Problem statement → From the data below, return each line in which the string "notes" is found.

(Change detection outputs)
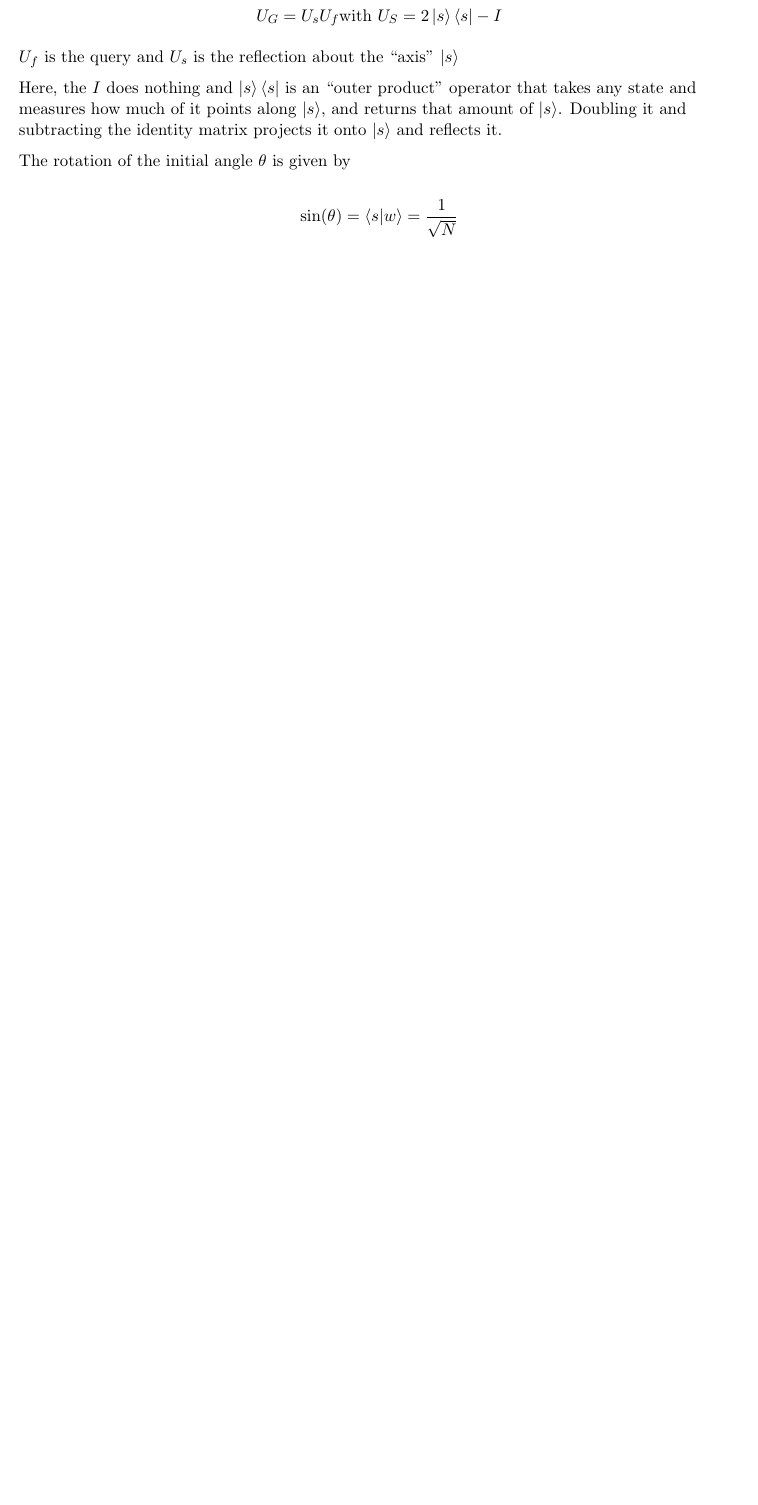
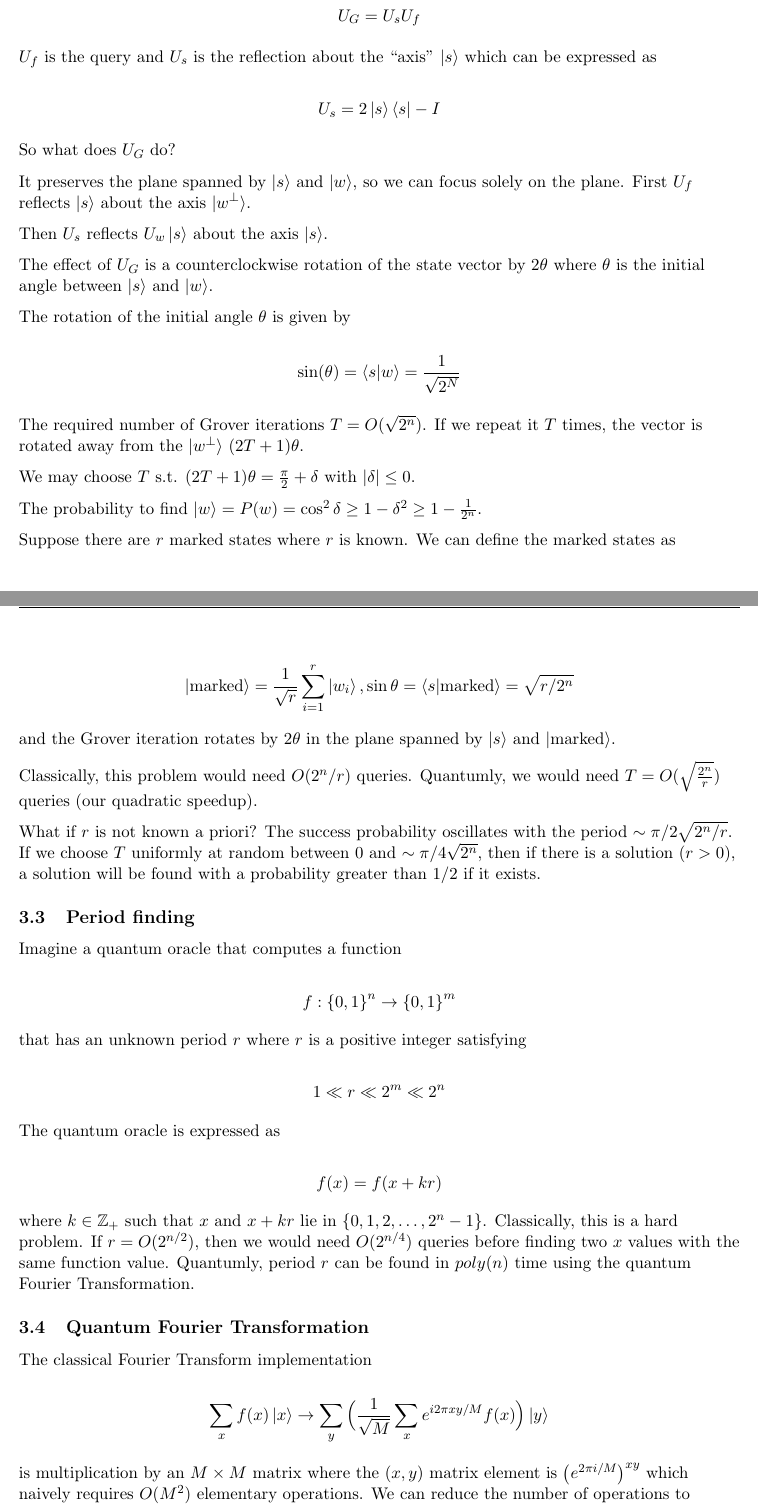
Before and after one commit to rfhcs/fall-2026, a LaTeX document (csci-5244/notes/quant-notes.tex): part of page 13 of 13 before the commit and two parts of pages 13 and 14 of 15 after it, the two joined at a grey line, cut so that both start at the same text, the shorter picture padded with empty space. Compiled offline with pdfLaTeX.

Commit message:
i finally finished grover's algorithm and qft

```diff
--- a/csci-5244/notes/quant-notes.tex
+++ b/csci-5244/notes/quant-notes.tex
@@ -647,15 +647,76 @@ Next, we apply the \textit{Grover iteration} in succession where each iteration
 
 
 \begin{equation*}
-	U_G = U_s U_f \text{with} \ U_S = 2 \ket{s}\bra{s} - I
+	U_G = U_s U_f
 \end{equation*}
 
-$U_f$ is the query and $U_s$ is the reflection about the ``axis'' $\ket{s}$
+$U_f$ is the query and $U_s$ is the reflection about the ``axis'' $\ket{s}$ which can be expressed as
 
-Here, the $I$ does nothing and $\ket{s}\bra{s}$ is an ``outer product'' operator that takes any state and measures how much of it points along $\ket{s}$, and returns that amount of $\ket{s}$. Doubling it and subtracting the identity matrix projects it onto $\ket{s}$ and reflects it.
+\begin{equation*}
+	U_s = 2\ket{s}\bra{s} - I
+\end{equation*}
+
+So what does $U_G$ do?
+
+It preserves the plane spanned by $\ket{s}$ and $\ket{w}$, so we can focus solely on the plane. First $U_f$ reflects $\ket{s}$ about the axis $\ket{w^\perp}$.
+
+Then $U_s$ reflects $U_w\ket{s}$ about the axis $\ket{s}$.
+
+The effect of $U_G$ is  a counterclockwise rotation of the state vector by $2\theta$ where $\theta$ is the initial angle between $\ket{s}$ and $\ket{w}$.
 
 The rotation of the initial angle $\theta$ is given by
 
 \begin{equation*}
-	\sin(\theta) = \braket{s|w} = \frac{1}{\sqrt{N}}
+	\sin(\theta) = \braket{s|w} = \frac{1}{\sqrt{2^N}}
 \end{equation*}
+
+The required number of Grover iterations $T = O(\sqrt{2^n})$. If we repeat it $T$ times, the vector is rotated away from the $\ket{w^\perp}$ $(2T+1)\theta$.
+
+We may choose $T$ s.t. $(2T+1)\theta = \frac{\pi}{2} + \delta$ with $|\delta| \le 0$.
+
+The probability to find $\ket{w} = P(w) = \cos^2\delta \ge 1 - \delta^2 \ge 1 - \frac{1}{2^n}$.
+
+Suppose there are $r$ marked states where $r$ is known. We can define the marked states as
+
+\begin{equation*}
+	\ket{\text{marked}} = \frac{1}{\sqrt{r}} \sum_{i=1}^r \ket{w_i}, \sin\theta = \braket{s | \text{marked}} = \sqrt{r/2^n}
+\end{equation*}
+
+and the Grover iteration rotates by $2\theta$ in the plane spanned by $\ket{s}$ and $\ket{\text{marked}}$.
+
+Classically, this problem would need $O(2^n/r)$ queries. Quantumly, we would need $T = O(\sqrt{\frac{2^n}{r}})$ queries (our quadratic speedup).
+
+What if $r$ is not known a priori? The success probability oscillates with the period $\sim \pi/2 \sqrt{2^n/r}$. If we choose $T$ uniformly at random between $0$ and $\sim \pi / 4 \sqrt{2^n}$, then if there is a solution ($r > 0$), a solution will be found with a probability greater than $1/2$ if it exists.
+
+
+\subsection{Period finding}
+
+Imagine a quantum oracle that computes a function
+
+\begin{equation*}
+	f : \left\{ 0, 1 \right\}^n \rightarrow \left\{ 0,1 \right\}^m
+\end{equation*}
+
+that has an unknown period $r$ where $r$ is a positive integer satisfying
+
+\begin{equation*}
+	1 \ll r \ll 2^m \ll 2^n
+\end{equation*}
+
+The quantum oracle is expressed as
+
+\begin{equation*}
+	f(x) = f(x + kr)
+\end{equation*}
+
+where $k \in \mathbb{Z_+}$ such that $x$ and $x+kr$ lie in $\left\{ 0,1,2,\ldots, 2^n-1 \right\}$. Classically, this is a hard problem. If $r = O(2^{n/2})$, then we would need $O(2^{n/4})$ queries before finding two $x$ values with the same function value. Quantumly, period $r$ can be found in $poly(n)$ time using the quantum Fourier Transformation.
+
+\subsection{Quantum Fourier Transformation}
+
+The classical Fourier Transform implementation
+
+\begin{equation*}
+	\sum_x f(x)\ket{x} \rightarrow \sum_y \Big( \frac{1}{\sqrt{M}} \sum_x e^{i2{\pi}xy/M}f(x)\Big)\ket{y}
+\end{equation*}
+
+is multiplication by an $M \times M$ matrix where the $\left( x,y \right)$ matrix element is $\left( e^{2{\pi}i/M} \right)^{xy}$ which naively requires $O(M^2)$ elementary operations. We can reduce the number of operations to $O(M \log M)$, by assuming that $M = 2^m$, we can express $x$ and $y$ as binary expansions.
@@ -661,0 +731 @@ The rotation of the initial angle $\theta$ is given by
+\begin{equation*}
```
Also changed, not shown: csci-5244/notes/quant-notes.pdf, csci-5244/notes/quant-notes.tex (57 more changed lines).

Response area →
Before and after one commit to rfhcs/fall-2026, a LaTeX document (csci-5244/notes/quant-notes.tex): part of page 13 of 13 before the commit and two parts of pages 13 and 14 of 15 after it, the two joined at a grey line, cut so that both start at the same text, the shorter picture padded with empty space. Compiled offline with pdfLaTeX.
--- a/csci-5244/notes/quant-notes.tex
+++ b/csci-5244/notes/quant-notes.tex
Also changed, not shown: csci-5244/notes/quant-notes.pdf, csci-5244/notes/quant-notes.tex (57 more changed lines).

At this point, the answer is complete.